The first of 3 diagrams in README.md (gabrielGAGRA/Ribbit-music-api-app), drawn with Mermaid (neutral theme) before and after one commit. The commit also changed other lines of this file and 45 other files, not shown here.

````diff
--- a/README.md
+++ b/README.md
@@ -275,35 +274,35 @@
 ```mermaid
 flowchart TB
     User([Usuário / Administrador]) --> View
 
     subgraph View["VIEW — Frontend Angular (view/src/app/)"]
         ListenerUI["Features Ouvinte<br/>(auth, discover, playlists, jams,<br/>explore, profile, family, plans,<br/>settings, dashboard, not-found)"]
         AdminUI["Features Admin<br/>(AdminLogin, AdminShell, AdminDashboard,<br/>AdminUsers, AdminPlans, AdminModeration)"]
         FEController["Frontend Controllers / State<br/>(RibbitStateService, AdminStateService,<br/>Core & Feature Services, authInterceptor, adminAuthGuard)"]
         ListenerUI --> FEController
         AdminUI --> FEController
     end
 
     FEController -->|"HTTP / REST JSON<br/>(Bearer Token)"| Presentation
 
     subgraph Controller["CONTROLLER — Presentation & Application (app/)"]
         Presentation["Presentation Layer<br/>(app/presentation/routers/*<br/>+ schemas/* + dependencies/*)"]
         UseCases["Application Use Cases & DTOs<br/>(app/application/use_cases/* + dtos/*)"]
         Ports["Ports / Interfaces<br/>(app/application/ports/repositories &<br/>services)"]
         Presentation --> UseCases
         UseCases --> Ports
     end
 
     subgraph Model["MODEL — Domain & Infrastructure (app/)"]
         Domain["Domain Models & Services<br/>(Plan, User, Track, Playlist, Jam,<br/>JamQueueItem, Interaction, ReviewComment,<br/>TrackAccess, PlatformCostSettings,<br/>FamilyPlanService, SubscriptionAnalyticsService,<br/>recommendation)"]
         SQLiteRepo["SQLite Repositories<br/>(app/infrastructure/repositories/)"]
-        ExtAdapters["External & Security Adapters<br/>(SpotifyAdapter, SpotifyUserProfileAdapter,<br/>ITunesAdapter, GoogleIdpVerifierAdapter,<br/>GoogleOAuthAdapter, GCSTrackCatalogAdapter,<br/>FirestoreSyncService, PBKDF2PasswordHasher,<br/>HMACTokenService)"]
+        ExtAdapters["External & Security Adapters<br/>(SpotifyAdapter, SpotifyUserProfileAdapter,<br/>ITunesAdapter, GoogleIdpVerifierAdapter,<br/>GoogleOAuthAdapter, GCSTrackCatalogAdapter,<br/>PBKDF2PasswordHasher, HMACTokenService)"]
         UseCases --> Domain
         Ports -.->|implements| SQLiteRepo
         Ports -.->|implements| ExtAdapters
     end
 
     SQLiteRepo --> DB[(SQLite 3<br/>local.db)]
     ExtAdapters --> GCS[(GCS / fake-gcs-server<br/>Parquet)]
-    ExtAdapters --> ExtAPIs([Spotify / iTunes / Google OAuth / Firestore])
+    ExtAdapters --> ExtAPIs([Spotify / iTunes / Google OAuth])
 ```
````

...

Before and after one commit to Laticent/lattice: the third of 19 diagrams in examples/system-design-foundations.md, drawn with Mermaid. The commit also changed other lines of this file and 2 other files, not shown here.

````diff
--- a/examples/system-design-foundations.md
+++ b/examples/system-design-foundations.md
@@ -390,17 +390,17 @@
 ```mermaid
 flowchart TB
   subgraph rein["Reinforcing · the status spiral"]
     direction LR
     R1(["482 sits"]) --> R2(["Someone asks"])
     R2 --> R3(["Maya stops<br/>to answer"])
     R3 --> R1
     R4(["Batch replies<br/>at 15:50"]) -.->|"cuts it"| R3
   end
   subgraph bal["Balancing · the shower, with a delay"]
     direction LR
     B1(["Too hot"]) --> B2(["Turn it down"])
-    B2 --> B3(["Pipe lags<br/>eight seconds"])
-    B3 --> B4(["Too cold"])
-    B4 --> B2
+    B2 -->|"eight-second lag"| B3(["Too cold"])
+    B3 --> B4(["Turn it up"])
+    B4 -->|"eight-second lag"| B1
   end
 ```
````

--

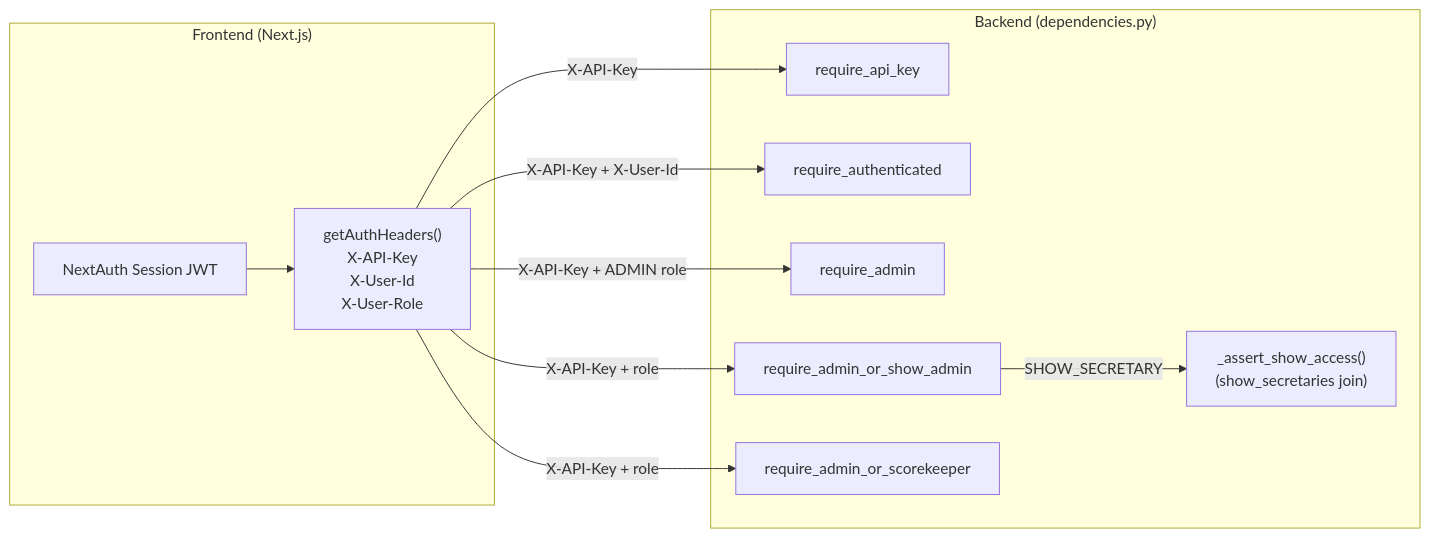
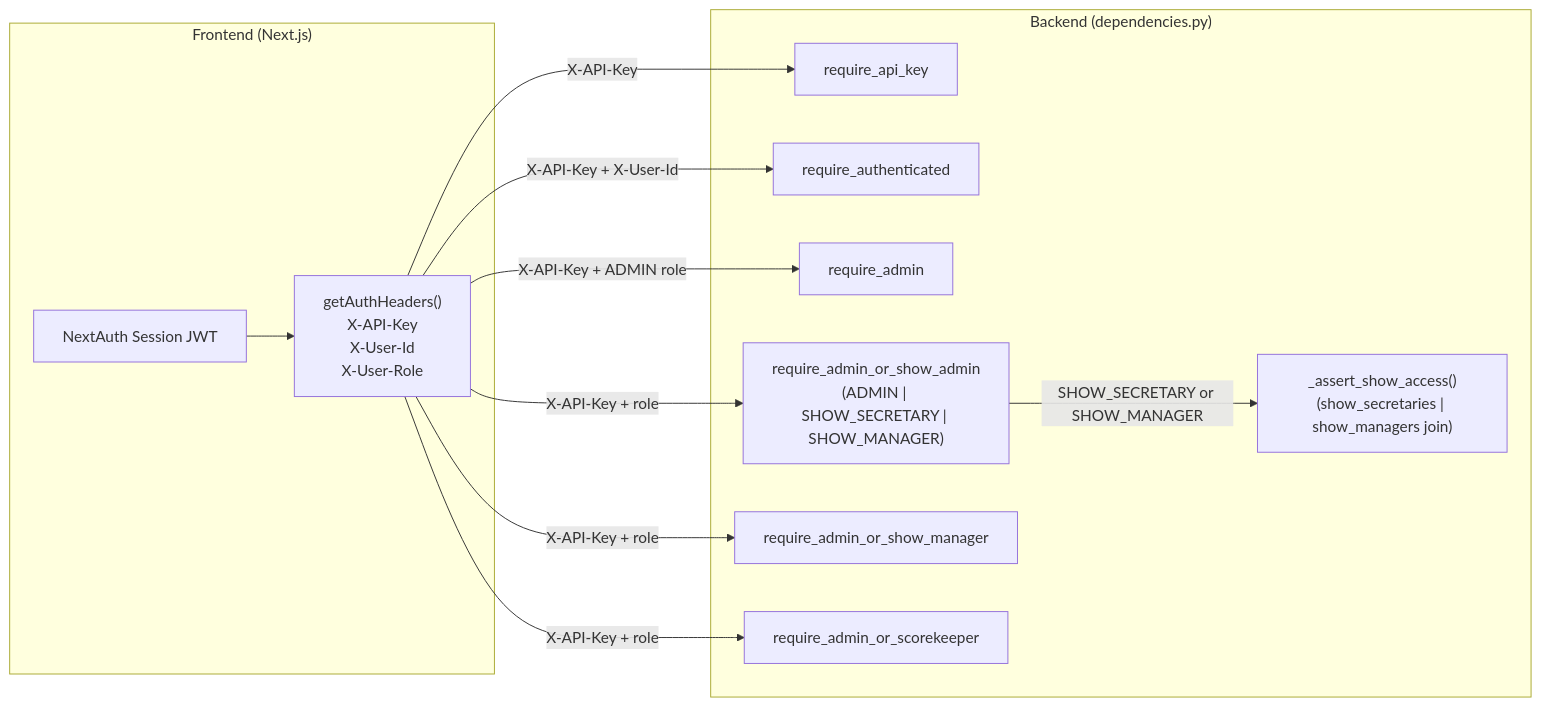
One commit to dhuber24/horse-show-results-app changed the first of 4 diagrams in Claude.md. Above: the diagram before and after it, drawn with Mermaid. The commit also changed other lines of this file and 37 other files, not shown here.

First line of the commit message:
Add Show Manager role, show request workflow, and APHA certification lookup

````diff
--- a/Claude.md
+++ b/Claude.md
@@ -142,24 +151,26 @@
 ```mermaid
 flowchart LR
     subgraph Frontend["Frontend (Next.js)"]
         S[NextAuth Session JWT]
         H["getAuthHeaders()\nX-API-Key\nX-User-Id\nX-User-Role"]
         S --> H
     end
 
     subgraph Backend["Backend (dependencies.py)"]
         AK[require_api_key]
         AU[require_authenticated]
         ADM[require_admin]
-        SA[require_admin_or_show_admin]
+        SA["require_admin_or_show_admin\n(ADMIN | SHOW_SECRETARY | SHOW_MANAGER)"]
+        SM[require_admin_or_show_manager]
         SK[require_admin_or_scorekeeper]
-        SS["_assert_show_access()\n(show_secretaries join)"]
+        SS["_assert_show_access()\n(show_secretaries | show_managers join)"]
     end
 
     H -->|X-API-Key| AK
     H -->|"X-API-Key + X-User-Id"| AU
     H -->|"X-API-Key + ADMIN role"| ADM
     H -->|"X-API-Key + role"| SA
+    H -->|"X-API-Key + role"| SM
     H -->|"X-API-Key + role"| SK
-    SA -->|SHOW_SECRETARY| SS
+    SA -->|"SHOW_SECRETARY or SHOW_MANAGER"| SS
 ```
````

WHAT THE EXERCISE ASKS =>
Wherever the word "Ports" turns up in the records above, copy the line that holds it.

ANSWER TO THIS TASK =>
         Ports["Ports / Interfaces<br/>(app/application/ports/repositories &<br/>services)"]
         UseCases --> Ports
         Ports -.->|implements| SQLiteRepo
         Ports -.->|implements| ExtAdapters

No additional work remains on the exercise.